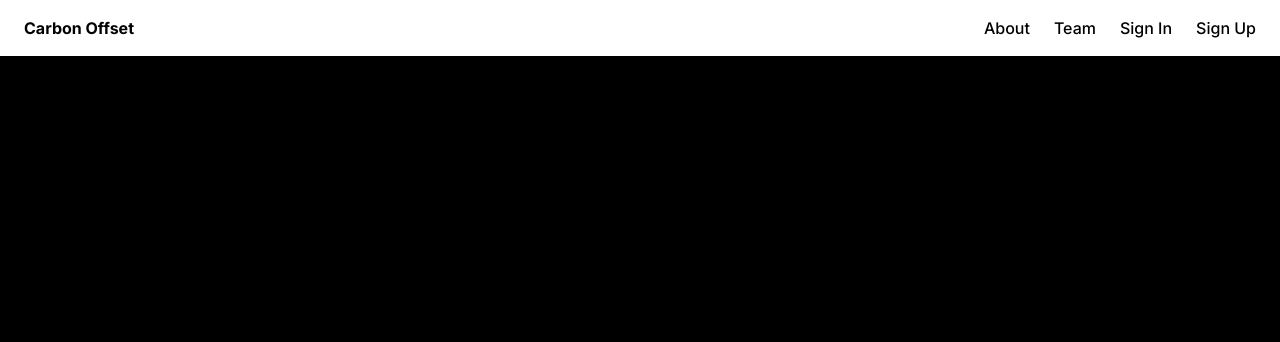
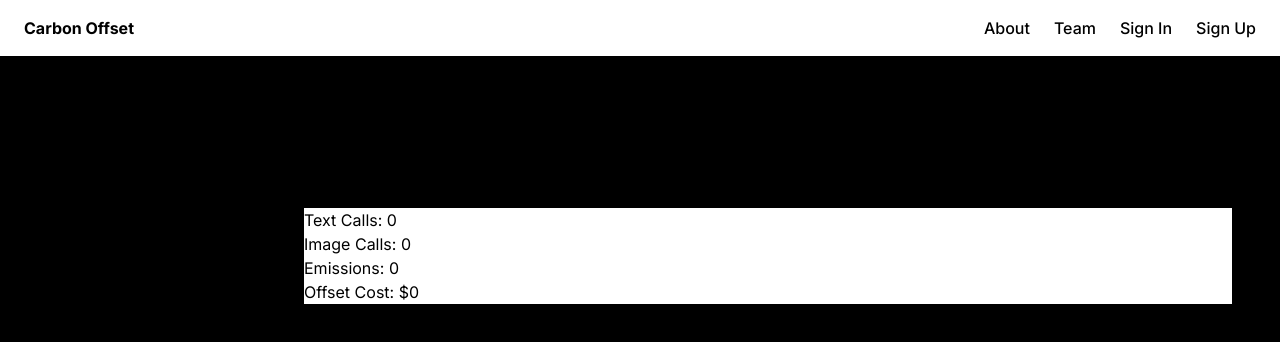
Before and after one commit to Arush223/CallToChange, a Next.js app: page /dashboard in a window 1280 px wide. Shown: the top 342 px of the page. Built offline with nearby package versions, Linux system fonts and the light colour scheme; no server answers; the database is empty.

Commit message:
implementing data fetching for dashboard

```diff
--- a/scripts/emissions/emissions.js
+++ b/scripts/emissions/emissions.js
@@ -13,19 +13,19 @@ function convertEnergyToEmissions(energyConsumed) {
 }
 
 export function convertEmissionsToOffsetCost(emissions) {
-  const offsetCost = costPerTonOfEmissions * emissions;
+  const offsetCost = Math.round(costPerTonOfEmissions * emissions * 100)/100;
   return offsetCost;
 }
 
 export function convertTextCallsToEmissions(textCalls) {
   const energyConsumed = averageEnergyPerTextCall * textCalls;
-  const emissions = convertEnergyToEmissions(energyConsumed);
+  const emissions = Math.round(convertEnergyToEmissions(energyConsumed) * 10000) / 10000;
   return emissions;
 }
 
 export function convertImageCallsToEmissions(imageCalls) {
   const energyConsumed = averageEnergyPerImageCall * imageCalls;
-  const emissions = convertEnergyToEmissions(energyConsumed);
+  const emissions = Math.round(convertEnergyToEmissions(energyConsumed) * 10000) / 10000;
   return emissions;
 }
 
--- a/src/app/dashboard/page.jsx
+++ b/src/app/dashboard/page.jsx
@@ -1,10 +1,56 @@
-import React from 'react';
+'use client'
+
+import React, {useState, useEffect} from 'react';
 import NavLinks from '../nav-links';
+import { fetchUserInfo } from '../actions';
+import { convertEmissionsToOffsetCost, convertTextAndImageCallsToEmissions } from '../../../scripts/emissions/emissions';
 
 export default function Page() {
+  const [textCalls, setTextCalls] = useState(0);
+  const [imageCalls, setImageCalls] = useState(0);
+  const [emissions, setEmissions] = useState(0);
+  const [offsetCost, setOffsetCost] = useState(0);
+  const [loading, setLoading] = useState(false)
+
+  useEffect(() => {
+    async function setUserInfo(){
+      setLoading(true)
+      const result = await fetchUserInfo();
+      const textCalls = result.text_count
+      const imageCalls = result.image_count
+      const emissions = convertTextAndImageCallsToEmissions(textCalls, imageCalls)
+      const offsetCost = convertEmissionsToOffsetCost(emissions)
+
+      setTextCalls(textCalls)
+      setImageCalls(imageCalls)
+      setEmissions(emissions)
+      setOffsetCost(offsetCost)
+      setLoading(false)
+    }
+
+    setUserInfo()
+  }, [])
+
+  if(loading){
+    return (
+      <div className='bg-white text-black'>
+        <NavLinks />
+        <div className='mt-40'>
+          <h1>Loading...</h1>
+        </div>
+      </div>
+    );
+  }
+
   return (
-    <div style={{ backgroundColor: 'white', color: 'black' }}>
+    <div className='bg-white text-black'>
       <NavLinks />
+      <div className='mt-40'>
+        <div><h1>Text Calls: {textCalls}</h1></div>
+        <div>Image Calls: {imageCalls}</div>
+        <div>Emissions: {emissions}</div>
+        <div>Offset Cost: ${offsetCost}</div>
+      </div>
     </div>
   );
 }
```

------------------------------------------------------------

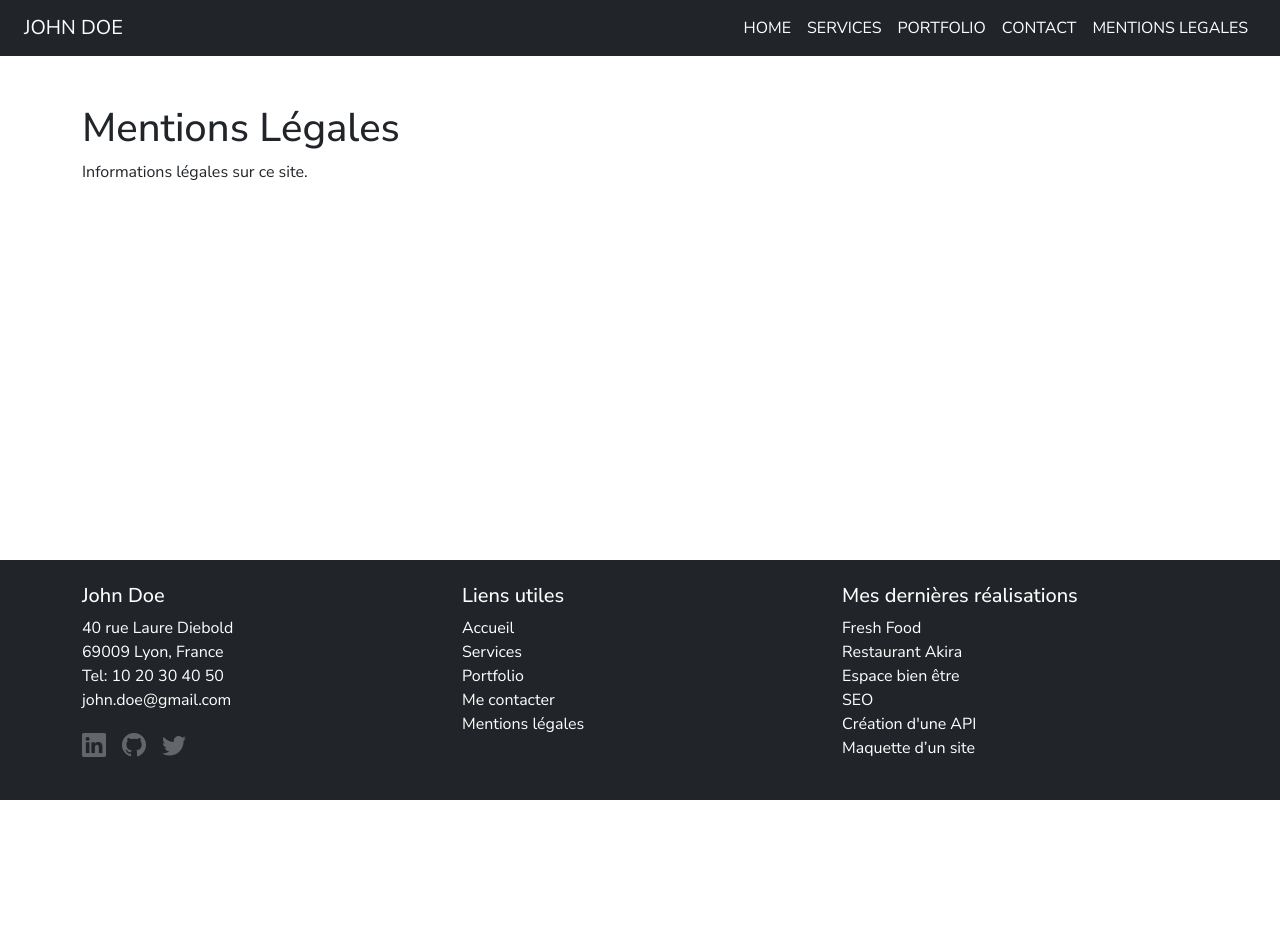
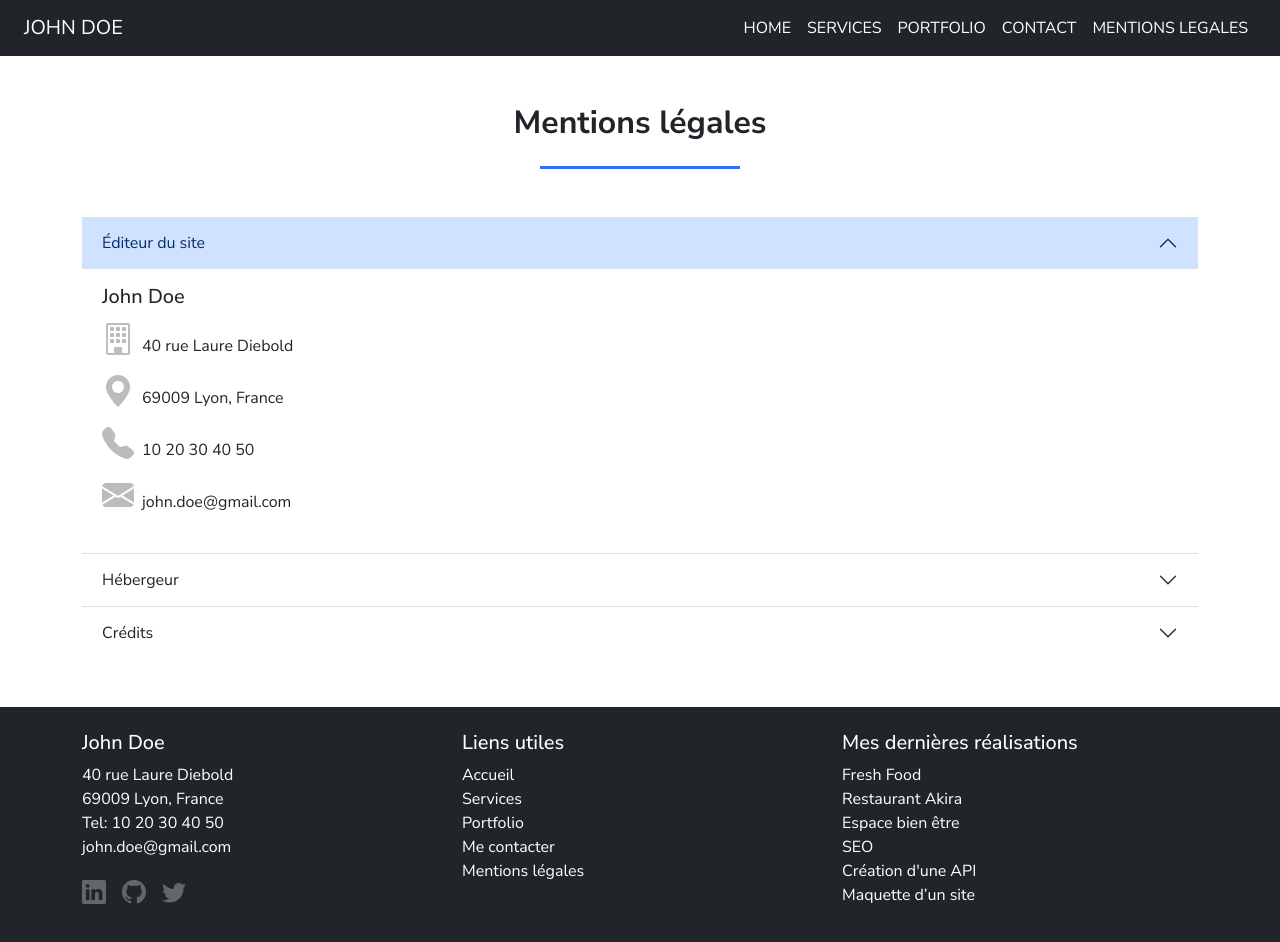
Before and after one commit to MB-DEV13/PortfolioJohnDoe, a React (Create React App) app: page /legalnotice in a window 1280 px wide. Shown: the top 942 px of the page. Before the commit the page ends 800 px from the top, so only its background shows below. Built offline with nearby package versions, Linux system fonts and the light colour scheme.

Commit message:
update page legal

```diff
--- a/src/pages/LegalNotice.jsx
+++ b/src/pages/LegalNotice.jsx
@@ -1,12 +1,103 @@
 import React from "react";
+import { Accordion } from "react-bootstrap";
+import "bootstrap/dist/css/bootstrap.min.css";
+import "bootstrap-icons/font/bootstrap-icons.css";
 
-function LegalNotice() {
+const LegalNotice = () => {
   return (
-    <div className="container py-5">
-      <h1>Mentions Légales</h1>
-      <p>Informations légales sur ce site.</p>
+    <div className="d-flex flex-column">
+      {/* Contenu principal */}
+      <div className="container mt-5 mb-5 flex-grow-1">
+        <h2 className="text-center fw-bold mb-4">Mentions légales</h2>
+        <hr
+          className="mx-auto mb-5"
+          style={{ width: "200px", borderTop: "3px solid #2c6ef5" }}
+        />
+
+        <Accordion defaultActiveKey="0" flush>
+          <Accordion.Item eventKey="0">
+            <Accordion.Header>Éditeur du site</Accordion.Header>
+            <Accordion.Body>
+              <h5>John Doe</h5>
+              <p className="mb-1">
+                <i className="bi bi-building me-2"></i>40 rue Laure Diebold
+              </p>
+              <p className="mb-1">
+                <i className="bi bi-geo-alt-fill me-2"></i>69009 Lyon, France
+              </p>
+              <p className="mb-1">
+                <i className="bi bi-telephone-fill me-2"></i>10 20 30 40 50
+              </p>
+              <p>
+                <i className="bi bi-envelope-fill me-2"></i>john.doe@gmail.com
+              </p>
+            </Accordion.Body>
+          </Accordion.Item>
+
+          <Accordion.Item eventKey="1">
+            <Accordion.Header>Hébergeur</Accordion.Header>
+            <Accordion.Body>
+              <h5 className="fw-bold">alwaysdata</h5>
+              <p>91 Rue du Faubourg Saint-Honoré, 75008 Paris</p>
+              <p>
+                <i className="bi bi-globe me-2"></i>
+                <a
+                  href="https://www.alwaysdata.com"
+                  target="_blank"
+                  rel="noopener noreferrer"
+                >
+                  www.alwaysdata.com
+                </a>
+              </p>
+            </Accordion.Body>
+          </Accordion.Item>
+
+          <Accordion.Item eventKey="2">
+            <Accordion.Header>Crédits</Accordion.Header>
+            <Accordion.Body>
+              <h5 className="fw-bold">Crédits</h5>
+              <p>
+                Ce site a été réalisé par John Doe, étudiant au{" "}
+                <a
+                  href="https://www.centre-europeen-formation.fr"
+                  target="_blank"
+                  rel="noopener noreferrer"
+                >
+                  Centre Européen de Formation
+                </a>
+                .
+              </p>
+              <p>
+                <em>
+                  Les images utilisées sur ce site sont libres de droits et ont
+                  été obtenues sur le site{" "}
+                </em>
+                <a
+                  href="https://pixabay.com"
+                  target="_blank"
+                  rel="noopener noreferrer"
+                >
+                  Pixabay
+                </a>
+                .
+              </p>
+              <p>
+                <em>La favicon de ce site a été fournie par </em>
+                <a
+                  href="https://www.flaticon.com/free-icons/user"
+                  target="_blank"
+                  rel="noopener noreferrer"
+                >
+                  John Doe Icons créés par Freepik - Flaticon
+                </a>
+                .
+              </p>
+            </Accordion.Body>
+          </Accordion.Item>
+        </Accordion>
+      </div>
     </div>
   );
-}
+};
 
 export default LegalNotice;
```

------------------------------------------------------------

What you have to do -
The required output is each line of the entries that contains the word "useState".

Reply -
+import React, {useState, useEffect} from 'react';
+  const [textCalls, setTextCalls] = useState(0);
+  const [imageCalls, setImageCalls] = useState(0);
+  const [emissions, setEmissions] = useState(0);
+  const [offsetCost, setOffsetCost] = useState(0);
+  const [loading, setLoading] = useState(false)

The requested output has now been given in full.